Okay, back to my opening question. Let’s think about how this would work for humans. Imagine yourself walking around your apartment with your mouth open, in the dark, just hoping to bump into some food. Go ahead and try it. See if you can manage to fill your belly with anything more than drywall and doorknobs. I’ll wait.

Well, if you’re still reading this and aren’t off to the dentist for emergency surgery I’m guessing you failed. But skimmers succeed! So much so, in fact, that their capture rates for fish are about the same as their nearest relatives, the terns.  

Black Skimmers, a.k.a. Rynchops niger, which skim along North America’s southern coasts and throughout eastern South America, are striking birds—jet black on the back and snow white below, with long wings that help them flap and glide smoothly over the water. But their bills are by far their most distinctive feature, with an underbite that rivals Jay Leno’s. Bright orange and black, the lower mandible is long but knife-thin, making it easy to slice through the water. 

When Darwin saw the skimmers in South America he called them “scissor-beaks,” and marveled at their “extraordinary” fishing technique. He also presumed that skimmers preferred to feed at night, when small prey are more likely to be found at the water’s surface. He was correct, of course—he was a pretty smart guy—but even Darwin wasn’t aware of another special modification that helps skimmers at night: their cat-like eyes.

Skimmers have large pupils, which they need in order to forage at night. But they also need to be able to protect their retinas from bright sand and reflections off the water. To do this, skimmers’ pupils close vertically, forming thin slits that act as natural sunglasses. Skimmers are the only birds in the world with this kind of mechanism.

Could these birds get any weirder, you might be asking? Why, yes, they can! They sleep weirdly! When skimmers want a rest, they don’t sit like most birds, with their heads up. Instead, they just flop their heads right there on the ground in front of them, like Snoopy on top of his doghouse. It can be somewhat disconcerting to come across a flock of skimmers in repose, all splayed across the sand, but if you had a bill that big you’d probably want to rest it on the ground, too.
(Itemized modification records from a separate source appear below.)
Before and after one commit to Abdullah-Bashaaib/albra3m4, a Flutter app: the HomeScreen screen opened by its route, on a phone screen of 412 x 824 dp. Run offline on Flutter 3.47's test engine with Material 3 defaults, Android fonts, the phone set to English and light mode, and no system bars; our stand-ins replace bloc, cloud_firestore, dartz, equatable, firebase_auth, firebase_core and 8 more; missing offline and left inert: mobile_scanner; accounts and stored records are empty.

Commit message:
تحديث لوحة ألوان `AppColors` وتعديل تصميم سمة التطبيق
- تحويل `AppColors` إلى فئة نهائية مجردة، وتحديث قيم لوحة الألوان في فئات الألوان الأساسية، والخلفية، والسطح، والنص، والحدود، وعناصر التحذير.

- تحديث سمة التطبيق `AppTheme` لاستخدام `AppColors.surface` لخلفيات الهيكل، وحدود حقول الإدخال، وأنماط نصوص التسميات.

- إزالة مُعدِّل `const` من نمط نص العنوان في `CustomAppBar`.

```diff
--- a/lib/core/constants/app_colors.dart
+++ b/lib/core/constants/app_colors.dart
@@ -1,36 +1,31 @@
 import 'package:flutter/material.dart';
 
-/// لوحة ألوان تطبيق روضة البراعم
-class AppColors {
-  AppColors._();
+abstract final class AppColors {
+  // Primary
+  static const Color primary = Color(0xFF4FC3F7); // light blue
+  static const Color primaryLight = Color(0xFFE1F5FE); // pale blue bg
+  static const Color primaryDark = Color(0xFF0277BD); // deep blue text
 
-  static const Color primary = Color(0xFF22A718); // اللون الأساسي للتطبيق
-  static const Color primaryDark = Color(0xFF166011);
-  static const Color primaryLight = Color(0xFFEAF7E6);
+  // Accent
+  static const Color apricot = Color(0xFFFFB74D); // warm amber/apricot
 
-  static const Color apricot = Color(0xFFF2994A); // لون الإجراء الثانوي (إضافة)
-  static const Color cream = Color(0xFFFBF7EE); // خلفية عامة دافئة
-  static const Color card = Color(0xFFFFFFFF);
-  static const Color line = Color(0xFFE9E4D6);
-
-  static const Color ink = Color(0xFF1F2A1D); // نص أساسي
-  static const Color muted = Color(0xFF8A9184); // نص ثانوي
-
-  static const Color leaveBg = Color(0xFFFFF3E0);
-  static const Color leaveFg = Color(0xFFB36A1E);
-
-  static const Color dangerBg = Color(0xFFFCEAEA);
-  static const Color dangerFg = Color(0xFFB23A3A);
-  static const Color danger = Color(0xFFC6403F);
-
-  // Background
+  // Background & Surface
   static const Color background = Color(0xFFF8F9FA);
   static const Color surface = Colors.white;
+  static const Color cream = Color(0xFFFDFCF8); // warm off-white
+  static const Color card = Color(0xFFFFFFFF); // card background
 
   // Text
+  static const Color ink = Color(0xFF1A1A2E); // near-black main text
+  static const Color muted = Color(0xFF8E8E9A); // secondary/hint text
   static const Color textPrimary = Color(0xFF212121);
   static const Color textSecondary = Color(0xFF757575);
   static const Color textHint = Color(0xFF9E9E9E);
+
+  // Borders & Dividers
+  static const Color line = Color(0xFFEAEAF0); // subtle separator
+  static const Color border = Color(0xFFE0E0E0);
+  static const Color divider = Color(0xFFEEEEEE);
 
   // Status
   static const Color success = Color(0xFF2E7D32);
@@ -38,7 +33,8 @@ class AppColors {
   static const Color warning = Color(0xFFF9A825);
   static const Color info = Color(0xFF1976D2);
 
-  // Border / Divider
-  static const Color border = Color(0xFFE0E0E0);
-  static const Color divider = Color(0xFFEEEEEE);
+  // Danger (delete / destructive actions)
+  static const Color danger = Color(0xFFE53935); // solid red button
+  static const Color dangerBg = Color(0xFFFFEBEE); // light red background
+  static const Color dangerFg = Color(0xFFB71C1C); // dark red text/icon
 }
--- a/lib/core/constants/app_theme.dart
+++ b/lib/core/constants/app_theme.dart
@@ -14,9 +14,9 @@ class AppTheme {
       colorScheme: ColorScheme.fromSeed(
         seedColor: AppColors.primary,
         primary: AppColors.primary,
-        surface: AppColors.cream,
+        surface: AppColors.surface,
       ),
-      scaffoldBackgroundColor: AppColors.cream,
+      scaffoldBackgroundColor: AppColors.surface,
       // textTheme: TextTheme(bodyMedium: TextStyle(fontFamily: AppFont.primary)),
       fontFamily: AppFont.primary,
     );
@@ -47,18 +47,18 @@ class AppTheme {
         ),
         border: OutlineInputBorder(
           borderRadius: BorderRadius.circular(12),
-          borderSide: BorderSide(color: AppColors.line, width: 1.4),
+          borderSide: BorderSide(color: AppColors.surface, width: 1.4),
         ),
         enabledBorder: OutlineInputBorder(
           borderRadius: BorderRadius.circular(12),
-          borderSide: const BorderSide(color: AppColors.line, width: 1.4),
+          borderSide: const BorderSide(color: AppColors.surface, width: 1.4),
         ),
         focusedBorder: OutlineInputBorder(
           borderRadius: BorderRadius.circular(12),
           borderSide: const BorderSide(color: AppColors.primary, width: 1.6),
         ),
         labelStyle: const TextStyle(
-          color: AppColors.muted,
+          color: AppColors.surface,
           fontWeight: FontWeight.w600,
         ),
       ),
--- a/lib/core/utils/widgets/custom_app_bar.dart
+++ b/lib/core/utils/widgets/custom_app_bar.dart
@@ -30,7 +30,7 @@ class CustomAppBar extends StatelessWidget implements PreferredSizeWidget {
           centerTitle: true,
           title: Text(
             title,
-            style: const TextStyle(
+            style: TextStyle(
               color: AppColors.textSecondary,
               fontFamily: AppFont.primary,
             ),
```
In summary, the knife-billed, cat-eyed, face-sleeping Black Skimmers are the quirkiest birds in America. Take a trip to the coast and see them for yourself, and be thankful that when you’re hungry all you need to do is walk to the refrigerator.